COMMONWEALTH COURT OF PENNSYLVANIA


decided: December 11, 1978.

PAULETTE PAIGE, PETITIONER
v.
COMMONWEALTH OF PENNSYLVANIA, UNEMPLOYMENT COMPENSATION BOARD OF REVIEW, RESPONDENT

Appeal from the Order of the Unemployment Compensation Board of Review in case of In Re: Claim of Paulette Paige, No. B-143237.

COUNSEL

Marian E. Frankston, with her, counsel, William Botts, III, for appellant.

Reese F. Couch, Assistant Attorney General, with him James Bradley, Assistant Attorney General, Daniel R. Schuckers, Assistant Attorney General, and Robert P. Kane, Attorney General, for appellee.

Judges Mencer, DiSalle and MacPhail, sitting as a panel of three. Opinion by Judge MacPhail.

Author: Macphail

[ 39 Pa. Commw. Page 142]

This is an appeal from an order of the Unemployment Compensation Board of Review (Board), reversing the decision of the referee, and denying unemployment compensation benefits to Paulette Paige (Claimant).

[ 39 Pa. Commw. Page 143]

Claimant was employed by the Olivetti Corporation, as a fitter and adjustor in the assembly of business machines for a period of two (2) years preceding her discharge on June 10, 1976. After her discharge, Claimant filed an application for benefits which was denied by the Bureau of Employment Security (Bureau) on the basis that her discharge was due to willful misconduct as defined in Section 402(e) of the Unemployment Compensation Law (Law), Act of December 5, 1936, Second Ex. Sess., P.L. (1937) 2897, as amended, 43 P.S. ยง 802(e). On appeal and after a hearing, the referee reversed the Bureau's decision and granted benefits.
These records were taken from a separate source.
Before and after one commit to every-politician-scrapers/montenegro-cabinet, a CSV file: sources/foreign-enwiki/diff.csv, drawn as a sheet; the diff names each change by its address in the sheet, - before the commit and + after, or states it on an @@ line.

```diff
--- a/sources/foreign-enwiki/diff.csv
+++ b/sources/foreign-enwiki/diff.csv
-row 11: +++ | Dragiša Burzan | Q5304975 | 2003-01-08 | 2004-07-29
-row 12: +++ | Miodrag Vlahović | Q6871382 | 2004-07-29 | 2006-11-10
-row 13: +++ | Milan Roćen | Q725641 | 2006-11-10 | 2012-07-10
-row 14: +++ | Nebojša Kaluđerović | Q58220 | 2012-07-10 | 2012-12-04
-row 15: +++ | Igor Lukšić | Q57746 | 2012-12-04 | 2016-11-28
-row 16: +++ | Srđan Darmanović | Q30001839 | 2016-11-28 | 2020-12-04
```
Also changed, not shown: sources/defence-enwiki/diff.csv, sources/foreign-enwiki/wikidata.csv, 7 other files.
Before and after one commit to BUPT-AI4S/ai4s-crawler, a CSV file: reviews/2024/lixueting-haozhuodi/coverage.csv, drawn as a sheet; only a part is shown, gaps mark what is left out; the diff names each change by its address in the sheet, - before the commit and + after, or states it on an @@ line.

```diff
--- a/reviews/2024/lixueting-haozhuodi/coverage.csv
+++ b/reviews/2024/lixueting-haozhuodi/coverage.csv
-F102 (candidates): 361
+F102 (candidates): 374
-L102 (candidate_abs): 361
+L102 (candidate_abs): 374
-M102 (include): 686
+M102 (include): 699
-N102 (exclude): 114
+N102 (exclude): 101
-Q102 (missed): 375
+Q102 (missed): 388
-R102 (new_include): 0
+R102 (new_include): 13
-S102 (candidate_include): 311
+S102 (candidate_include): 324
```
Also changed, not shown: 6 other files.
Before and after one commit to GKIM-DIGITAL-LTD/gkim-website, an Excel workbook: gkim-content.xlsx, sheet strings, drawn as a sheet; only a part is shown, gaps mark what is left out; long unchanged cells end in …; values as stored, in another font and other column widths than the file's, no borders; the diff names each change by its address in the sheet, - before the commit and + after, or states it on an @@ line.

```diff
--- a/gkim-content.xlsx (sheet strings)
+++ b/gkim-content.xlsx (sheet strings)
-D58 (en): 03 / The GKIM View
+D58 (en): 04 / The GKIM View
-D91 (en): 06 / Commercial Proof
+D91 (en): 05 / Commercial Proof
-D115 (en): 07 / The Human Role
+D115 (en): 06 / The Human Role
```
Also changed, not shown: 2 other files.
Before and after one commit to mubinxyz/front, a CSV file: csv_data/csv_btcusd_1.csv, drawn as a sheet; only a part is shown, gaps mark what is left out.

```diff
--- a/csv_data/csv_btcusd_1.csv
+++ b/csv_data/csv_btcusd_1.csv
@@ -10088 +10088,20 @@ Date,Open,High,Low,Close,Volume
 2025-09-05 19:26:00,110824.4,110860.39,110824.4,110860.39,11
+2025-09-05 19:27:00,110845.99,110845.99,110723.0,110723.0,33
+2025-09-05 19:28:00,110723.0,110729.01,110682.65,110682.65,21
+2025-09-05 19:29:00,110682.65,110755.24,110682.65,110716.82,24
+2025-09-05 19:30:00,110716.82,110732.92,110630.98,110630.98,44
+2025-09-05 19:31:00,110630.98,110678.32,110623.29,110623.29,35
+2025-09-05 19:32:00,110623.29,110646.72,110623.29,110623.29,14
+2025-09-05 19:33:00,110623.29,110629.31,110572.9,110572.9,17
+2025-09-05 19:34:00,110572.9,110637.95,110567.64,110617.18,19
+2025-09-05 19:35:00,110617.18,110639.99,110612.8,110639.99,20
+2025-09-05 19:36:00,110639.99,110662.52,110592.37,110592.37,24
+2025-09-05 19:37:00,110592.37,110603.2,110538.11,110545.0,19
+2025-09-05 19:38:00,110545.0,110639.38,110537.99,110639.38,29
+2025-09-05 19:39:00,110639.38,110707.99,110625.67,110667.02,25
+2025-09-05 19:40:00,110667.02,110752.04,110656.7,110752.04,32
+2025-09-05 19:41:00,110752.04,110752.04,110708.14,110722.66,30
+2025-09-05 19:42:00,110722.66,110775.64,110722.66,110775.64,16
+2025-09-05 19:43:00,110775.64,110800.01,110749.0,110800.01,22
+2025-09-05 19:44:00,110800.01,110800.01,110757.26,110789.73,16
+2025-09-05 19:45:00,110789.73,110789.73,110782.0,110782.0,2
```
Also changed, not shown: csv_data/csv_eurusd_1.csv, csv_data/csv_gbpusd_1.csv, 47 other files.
The referee premised this decision on the conclusion that Claimant's actions giving rise to her dismissal were not sufficiently work connected, and ruled that "[t]here is nothing in the record on which a conclusion of either defiant or deliberate inattention to the duties of her job or her responsibilities to her employer can be predicated." Claimant's employer appealed, and in an order dated April 4, 1977, the Board reversed the decision of the referee.

Our scope of review here is limited to questions of law and, in the absence of fraud, to a determination of whether the Board's finding of willful misconduct was based upon substantial evidence. Holtzman v. Unemployment Compensation Board of Review, 29 Pa. Commonwealth Ct. 525, 372 A.2d 31 (1977); Barnett v. Unemployment Compensation Board of Review, 29 Pa. Commonwealth Ct. 581, 372 A.2d 48 (1977).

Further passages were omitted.